--- Input for this task Enclosed Below ---

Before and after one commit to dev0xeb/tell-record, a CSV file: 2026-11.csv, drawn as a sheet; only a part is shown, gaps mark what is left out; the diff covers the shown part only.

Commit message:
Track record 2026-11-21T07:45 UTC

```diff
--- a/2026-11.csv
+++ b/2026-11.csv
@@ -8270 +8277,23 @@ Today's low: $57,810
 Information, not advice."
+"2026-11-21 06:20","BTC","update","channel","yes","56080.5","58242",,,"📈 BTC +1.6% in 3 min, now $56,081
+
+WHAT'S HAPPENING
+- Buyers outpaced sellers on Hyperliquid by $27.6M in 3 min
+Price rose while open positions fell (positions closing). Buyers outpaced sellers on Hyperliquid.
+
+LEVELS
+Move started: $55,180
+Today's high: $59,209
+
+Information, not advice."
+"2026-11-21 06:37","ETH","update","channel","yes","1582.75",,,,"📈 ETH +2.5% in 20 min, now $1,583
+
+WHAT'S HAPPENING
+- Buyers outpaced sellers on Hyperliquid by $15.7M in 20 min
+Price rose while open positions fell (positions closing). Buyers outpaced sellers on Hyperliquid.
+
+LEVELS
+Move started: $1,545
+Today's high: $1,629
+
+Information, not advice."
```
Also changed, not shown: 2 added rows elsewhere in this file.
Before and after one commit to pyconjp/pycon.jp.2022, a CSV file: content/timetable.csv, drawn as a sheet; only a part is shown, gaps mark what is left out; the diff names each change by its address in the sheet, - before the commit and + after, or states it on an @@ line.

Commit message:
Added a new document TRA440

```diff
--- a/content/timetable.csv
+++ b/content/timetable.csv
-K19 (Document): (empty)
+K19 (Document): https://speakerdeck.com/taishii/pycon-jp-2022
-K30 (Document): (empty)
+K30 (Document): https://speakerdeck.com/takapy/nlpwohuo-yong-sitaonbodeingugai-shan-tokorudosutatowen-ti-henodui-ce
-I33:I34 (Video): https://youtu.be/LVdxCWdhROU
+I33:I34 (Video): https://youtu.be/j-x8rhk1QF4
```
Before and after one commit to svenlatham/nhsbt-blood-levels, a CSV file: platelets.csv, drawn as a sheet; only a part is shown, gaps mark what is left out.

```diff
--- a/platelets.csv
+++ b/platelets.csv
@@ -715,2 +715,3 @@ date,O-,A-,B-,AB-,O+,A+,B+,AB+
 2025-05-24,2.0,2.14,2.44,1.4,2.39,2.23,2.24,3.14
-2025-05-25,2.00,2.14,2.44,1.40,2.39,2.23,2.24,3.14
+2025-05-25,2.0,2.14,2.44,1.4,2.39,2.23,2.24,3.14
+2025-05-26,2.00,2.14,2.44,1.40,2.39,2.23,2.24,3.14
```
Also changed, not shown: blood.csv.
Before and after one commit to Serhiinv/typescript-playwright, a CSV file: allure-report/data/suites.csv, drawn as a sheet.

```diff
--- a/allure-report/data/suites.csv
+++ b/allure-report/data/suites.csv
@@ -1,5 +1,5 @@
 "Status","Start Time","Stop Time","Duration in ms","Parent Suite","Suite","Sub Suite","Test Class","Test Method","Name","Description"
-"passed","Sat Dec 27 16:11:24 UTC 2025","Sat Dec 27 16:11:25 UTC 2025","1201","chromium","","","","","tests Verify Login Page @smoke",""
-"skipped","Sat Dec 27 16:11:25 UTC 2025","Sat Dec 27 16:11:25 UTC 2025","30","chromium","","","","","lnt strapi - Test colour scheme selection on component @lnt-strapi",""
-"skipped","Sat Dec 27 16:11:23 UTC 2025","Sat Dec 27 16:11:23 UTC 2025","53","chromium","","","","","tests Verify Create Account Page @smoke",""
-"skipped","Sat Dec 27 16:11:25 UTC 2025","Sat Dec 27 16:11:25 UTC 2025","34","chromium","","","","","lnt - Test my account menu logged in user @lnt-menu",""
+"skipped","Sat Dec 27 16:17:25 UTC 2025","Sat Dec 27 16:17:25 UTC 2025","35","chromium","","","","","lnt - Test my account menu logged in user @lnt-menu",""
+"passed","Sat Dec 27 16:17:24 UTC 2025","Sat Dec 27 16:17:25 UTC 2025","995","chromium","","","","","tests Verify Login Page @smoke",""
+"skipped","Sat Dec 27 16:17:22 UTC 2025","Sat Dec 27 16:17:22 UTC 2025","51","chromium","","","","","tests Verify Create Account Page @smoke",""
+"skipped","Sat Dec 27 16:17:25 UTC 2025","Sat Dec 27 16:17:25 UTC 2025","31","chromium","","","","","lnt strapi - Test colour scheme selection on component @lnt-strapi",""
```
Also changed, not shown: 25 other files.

--- End of Enclosed Input for this task ---

Would you repeat each of the records above exactly?

Before and after one commit to dev0xeb/tell-record, a CSV file: 2026-11.csv, drawn as a sheet; only a part is shown, gaps mark what is left out; the diff covers the shown part only.

Commit message:
Track record 2026-11-21T07:45 UTC

```diff
--- a/2026-11.csv
+++ b/2026-11.csv
@@ -8270 +8277,23 @@ Today's low: $57,810
 Information, not advice."
+"2026-11-21 06:20","BTC","update","channel","yes","56080.5","58242",,,"📈 BTC +1.6% in 3 min, now $56,081
+
+WHAT'S HAPPENING
+- Buyers outpaced sellers on Hyperliquid by $27.6M in 3 min
+Price rose while open positions fell (positions closing). Buyers outpaced sellers on Hyperliquid.
+
+LEVELS
+Move started: $55,180
+Today's high: $59,209
+
+Information, not advice."
+"2026-11-21 06:37","ETH","update","channel","yes","1582.75",,,,"📈 ETH +2.5% in 20 min, now $1,583
+
+WHAT'S HAPPENING
+- Buyers outpaced sellers on Hyperliquid by $15.7M in 20 min
+Price rose while open positions fell (positions closing). Buyers outpaced sellers on Hyperliquid.
+
+LEVELS
+Move started: $1,545
+Today's high: $1,629
+
+Information, not advice."
```
Also changed, not shown: 2 added rows elsewhere in this file.
Before and after one commit to pyconjp/pycon.jp.2022, a CSV file: content/timetable.csv, drawn as a sheet; only a part is shown, gaps mark what is left out; the diff names each change by its address in the sheet, - before the commit and + after, or states it on an @@ line.

Commit message:
Added a new document TRA440

```diff
--- a/content/timetable.csv
+++ b/content/timetable.csv
-K19 (Document): (empty)
+K19 (Document): https://speakerdeck.com/taishii/pycon-jp-2022
-K30 (Document): (empty)
+K30 (Document): https://speakerdeck.com/takapy/nlpwohuo-yong-sitaonbodeingugai-shan-tokorudosutatowen-ti-henodui-ce
-I33:I34 (Video): https://youtu.be/LVdxCWdhROU
+I33:I34 (Video): https://youtu.be/j-x8rhk1QF4
```
Before and after one commit to svenlatham/nhsbt-blood-levels, a CSV file: platelets.csv, drawn as a sheet; only a part is shown, gaps mark what is left out.

```diff
--- a/platelets.csv
+++ b/platelets.csv
@@ -715,2 +715,3 @@ date,O-,A-,B-,AB-,O+,A+,B+,AB+
 2025-05-24,2.0,2.14,2.44,1.4,2.39,2.23,2.24,3.14
-2025-05-25,2.00,2.14,2.44,1.40,2.39,2.23,2.24,3.14
+2025-05-25,2.0,2.14,2.44,1.4,2.39,2.23,2.24,3.14
+2025-05-26,2.00,2.14,2.44,1.40,2.39,2.23,2.24,3.14
```
Also changed, not shown: blood.csv.
Before and after one commit to Serhiinv/typescript-playwright, a CSV file: allure-report/data/suites.csv, drawn as a sheet.

```diff
--- a/allure-report/data/suites.csv
+++ b/allure-report/data/suites.csv
@@ -1,5 +1,5 @@
 "Status","Start Time","Stop Time","Duration in ms","Parent Suite","Suite","Sub Suite","Test Class","Test Method","Name","Description"
-"passed","Sat Dec 27 16:11:24 UTC 2025","Sat Dec 27 16:11:25 UTC 2025","1201","chromium","","","","","tests Verify Login Page @smoke",""
-"skipped","Sat Dec 27 16:11:25 UTC 2025","Sat Dec 27 16:11:25 UTC 2025","30","chromium","","","","","lnt strapi - Test colour scheme selection on component @lnt-strapi",""
-"skipped","Sat Dec 27 16:11:23 UTC 2025","Sat Dec 27 16:11:23 UTC 2025","53","chromium","","","","","tests Verify Create Account Page @smoke",""
-"skipped","Sat Dec 27 16:11:25 UTC 2025","Sat Dec 27 16:11:25 UTC 2025","34","chromium","","","","","lnt - Test my account menu logged in user @lnt-menu",""
+"skipped","Sat Dec 27 16:17:25 UTC 2025","Sat Dec 27 16:17:25 UTC 2025","35","chromium","","","","","lnt - Test my account menu logged in user @lnt-menu",""
+"passed","Sat Dec 27 16:17:24 UTC 2025","Sat Dec 27 16:17:25 UTC 2025","995","chromium","","","","","tests Verify Login Page @smoke",""
+"skipped","Sat Dec 27 16:17:22 UTC 2025","Sat Dec 27 16:17:22 UTC 2025","51","chromium","","","","","tests Verify Create Account Page @smoke",""
+"skipped","Sat Dec 27 16:17:25 UTC 2025","Sat Dec 27 16:17:25 UTC 2025","31","chromium","","","","","lnt strapi - Test colour scheme selection on component @lnt-strapi",""
```
Also changed, not shown: 25 other files.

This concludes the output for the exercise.